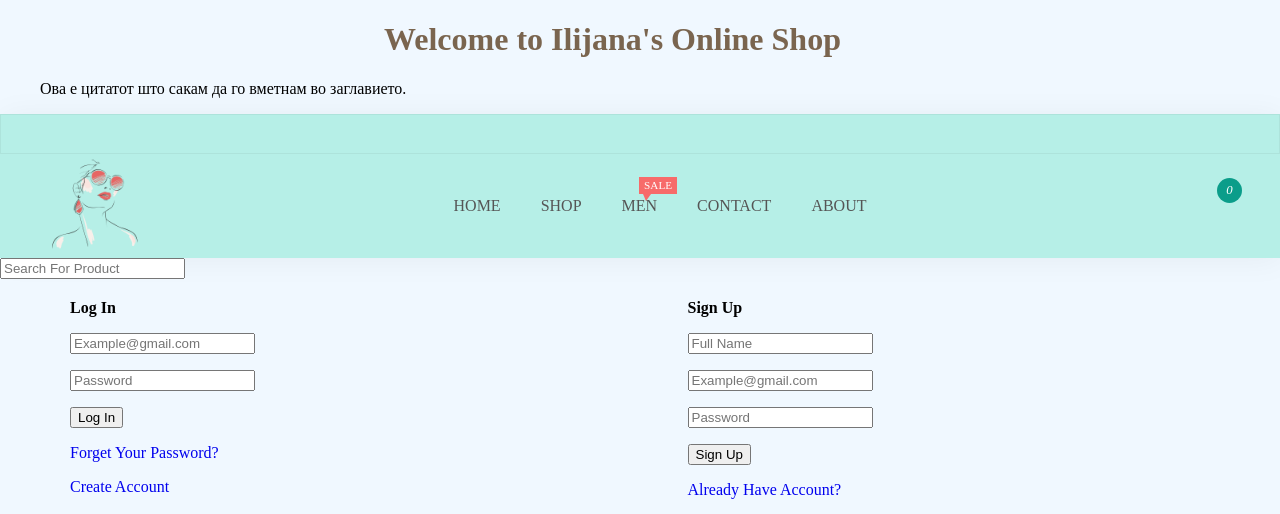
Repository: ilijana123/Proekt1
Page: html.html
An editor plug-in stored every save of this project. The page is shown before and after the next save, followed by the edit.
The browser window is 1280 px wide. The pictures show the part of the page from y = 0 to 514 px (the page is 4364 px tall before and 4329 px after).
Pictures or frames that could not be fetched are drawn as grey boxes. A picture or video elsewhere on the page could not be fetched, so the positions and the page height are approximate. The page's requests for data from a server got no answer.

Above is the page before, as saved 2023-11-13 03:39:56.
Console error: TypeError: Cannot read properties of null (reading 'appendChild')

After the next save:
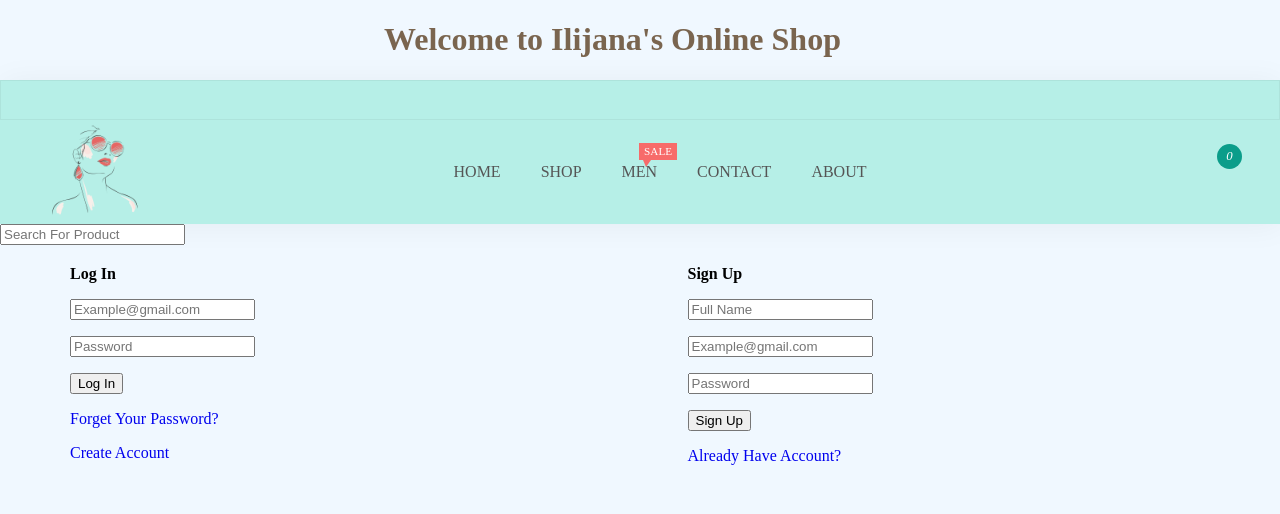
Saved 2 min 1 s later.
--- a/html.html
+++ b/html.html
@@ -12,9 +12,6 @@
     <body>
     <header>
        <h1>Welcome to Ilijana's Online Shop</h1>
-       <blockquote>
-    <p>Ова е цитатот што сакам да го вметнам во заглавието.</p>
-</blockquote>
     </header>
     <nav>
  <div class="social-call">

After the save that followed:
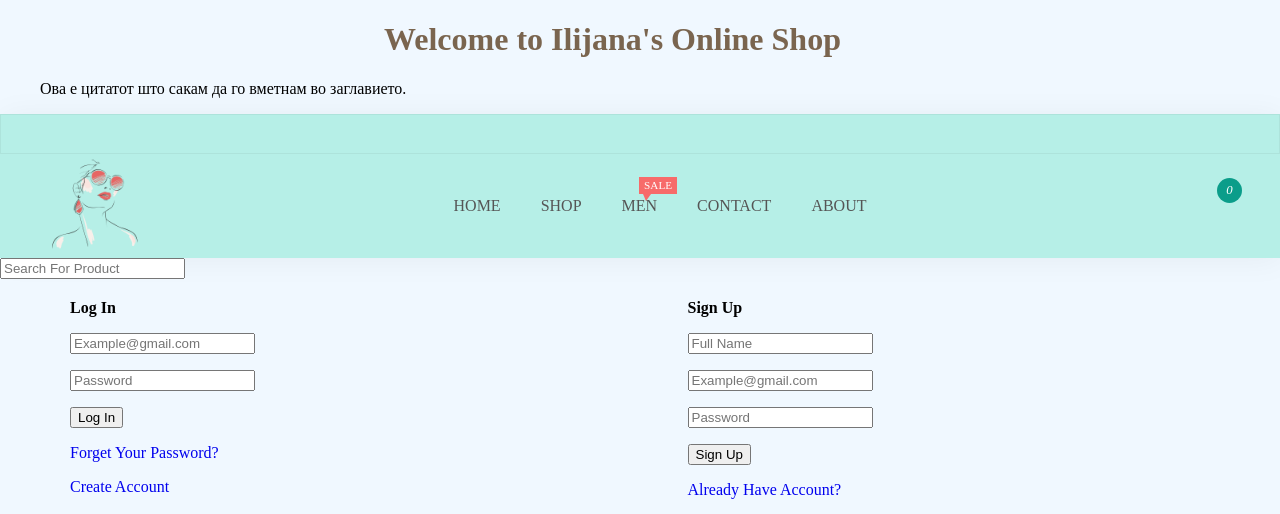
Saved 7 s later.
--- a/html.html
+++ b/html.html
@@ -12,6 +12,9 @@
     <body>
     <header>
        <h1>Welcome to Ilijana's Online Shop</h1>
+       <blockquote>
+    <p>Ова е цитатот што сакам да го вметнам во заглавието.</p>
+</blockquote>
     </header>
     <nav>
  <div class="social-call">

========

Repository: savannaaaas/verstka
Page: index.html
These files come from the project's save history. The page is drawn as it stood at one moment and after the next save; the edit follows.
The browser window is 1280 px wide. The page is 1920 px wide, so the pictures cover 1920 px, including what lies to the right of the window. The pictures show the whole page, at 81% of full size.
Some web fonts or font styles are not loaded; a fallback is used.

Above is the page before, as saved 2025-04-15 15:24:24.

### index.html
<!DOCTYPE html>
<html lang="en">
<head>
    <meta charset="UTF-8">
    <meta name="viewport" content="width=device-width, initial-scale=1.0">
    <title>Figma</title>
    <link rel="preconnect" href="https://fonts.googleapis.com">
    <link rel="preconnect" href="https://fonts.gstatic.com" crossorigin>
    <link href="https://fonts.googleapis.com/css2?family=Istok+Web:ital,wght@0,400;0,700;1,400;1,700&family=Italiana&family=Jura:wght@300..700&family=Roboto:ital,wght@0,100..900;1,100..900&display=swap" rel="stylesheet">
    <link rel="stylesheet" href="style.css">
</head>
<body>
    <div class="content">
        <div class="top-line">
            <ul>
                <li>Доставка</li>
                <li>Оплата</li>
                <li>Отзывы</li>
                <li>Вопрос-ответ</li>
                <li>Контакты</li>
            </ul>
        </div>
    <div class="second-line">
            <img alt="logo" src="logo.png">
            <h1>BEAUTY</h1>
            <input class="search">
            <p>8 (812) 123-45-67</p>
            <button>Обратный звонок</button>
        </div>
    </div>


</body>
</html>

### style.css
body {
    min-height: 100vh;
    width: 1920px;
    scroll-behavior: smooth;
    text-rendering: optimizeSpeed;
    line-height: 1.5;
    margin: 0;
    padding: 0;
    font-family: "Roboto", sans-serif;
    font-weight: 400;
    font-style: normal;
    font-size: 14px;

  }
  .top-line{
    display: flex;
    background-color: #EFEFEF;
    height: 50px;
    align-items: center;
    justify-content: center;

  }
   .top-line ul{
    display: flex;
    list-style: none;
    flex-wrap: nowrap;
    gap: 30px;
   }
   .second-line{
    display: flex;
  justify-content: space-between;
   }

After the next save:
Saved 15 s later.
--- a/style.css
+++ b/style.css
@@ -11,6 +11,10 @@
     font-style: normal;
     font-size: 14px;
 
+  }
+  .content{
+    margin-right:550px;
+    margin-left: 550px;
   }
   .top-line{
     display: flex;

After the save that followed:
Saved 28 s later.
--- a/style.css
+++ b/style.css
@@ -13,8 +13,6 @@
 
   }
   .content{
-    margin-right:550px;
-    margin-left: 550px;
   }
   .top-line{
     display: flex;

========

▶ _Task requirements_
Collect the lines of the data that carry the word "later".

▶ _Response area_
Saved 2 min 1 s later.
Saved 7 s later.
Saved 15 s later.
Saved 28 s later.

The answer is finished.